> Exercise data:
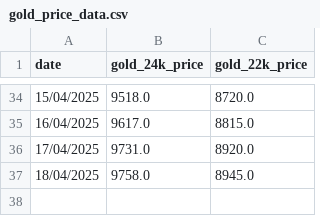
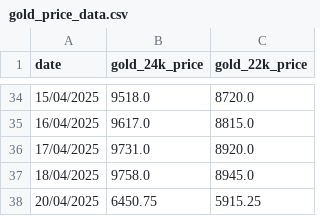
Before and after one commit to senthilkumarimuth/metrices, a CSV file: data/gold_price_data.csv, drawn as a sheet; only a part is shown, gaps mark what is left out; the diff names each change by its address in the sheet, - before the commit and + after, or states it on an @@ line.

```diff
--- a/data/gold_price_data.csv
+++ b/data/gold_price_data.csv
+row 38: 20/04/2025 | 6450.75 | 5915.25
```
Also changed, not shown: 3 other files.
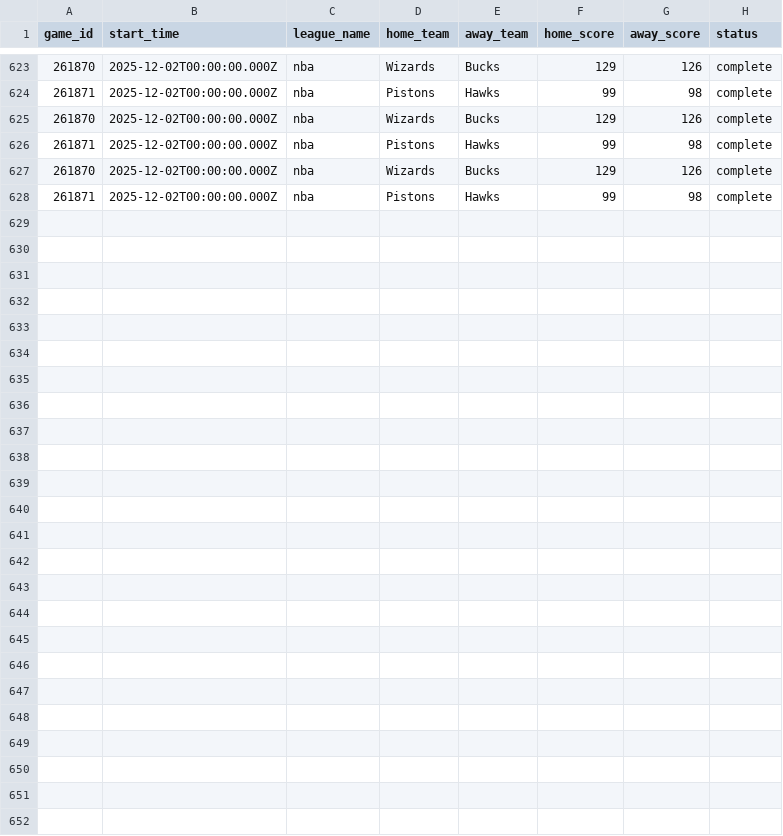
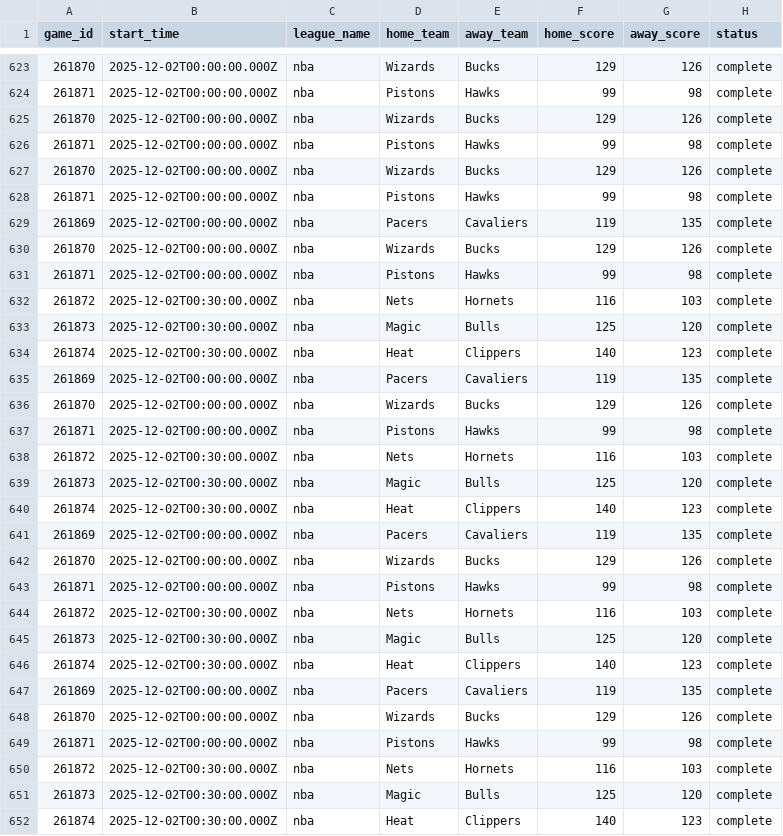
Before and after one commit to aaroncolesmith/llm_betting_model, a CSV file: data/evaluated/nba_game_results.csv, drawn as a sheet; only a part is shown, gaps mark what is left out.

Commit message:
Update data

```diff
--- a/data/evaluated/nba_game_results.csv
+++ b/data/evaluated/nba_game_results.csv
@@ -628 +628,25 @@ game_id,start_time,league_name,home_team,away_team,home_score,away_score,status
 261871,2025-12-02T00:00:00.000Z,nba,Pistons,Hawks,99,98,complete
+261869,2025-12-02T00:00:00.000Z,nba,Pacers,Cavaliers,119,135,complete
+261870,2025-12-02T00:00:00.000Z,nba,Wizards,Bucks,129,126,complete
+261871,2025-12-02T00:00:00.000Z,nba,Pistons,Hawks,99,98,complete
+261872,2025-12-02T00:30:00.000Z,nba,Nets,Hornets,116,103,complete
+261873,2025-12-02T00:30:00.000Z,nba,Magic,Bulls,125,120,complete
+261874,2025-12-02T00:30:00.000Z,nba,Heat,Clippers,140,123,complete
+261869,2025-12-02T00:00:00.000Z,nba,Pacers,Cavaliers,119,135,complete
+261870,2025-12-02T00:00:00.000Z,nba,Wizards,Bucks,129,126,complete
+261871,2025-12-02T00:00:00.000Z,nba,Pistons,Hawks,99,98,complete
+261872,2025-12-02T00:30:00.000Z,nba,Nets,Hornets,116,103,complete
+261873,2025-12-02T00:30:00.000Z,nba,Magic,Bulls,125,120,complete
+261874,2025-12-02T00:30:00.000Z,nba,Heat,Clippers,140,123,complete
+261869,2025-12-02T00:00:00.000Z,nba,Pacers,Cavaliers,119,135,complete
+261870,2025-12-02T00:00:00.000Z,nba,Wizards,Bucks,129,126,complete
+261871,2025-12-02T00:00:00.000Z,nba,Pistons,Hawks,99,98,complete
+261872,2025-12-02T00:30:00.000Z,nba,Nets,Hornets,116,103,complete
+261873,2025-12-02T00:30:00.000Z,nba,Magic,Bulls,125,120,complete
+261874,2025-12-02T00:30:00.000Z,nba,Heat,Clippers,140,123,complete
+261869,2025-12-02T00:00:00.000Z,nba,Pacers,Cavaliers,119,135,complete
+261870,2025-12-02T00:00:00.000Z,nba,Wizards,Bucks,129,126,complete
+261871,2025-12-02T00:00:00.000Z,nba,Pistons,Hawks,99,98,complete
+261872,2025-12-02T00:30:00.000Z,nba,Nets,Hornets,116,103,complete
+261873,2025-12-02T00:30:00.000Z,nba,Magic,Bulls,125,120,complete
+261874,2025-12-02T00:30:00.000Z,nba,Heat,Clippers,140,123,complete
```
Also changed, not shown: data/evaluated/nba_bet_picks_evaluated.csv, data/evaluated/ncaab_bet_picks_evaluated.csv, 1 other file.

...

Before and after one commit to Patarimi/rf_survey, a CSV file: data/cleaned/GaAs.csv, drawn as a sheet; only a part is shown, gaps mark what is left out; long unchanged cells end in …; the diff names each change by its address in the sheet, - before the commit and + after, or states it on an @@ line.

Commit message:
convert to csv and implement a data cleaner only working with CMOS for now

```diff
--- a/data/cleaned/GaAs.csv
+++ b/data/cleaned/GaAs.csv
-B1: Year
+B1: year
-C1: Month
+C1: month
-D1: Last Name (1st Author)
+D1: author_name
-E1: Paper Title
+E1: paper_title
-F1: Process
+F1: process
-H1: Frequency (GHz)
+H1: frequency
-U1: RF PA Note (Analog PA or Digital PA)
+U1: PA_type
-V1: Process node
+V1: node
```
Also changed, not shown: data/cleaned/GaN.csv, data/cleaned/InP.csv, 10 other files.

--

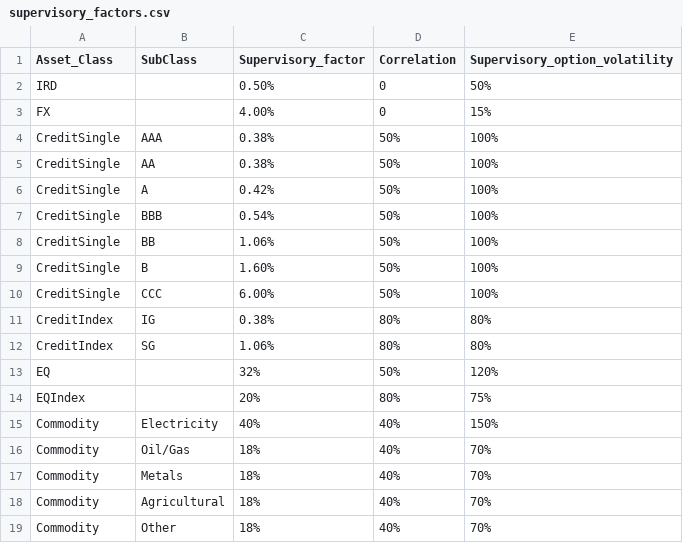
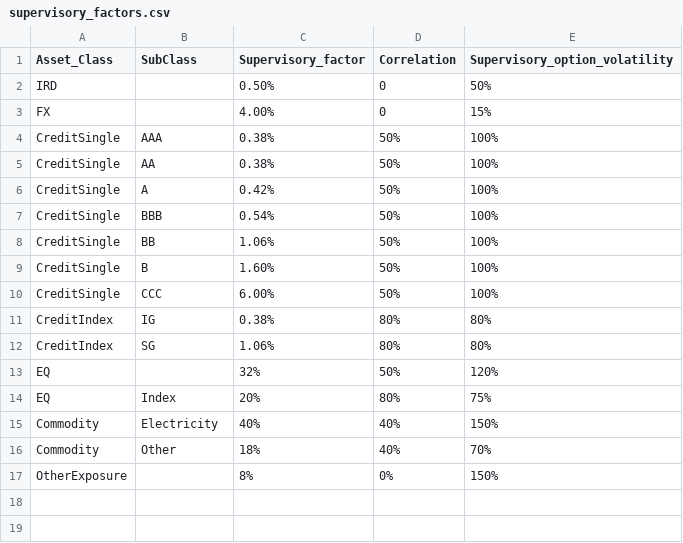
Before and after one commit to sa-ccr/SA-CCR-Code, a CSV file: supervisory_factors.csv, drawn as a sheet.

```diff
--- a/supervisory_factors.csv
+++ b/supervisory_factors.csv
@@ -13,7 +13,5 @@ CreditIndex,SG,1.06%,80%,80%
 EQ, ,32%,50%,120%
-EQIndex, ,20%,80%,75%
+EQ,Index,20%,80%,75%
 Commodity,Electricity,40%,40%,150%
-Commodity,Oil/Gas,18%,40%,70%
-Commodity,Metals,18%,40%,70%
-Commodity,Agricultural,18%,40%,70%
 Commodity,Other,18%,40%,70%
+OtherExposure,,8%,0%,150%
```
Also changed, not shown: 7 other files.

> Action item: Copy out all lines from the records where the word "Commodity" appears.

> Solution to the problem:
 Commodity,Electricity,40%,40%,150%
-Commodity,Oil/Gas,18%,40%,70%
-Commodity,Metals,18%,40%,70%
-Commodity,Agricultural,18%,40%,70%
 Commodity,Other,18%,40%,70%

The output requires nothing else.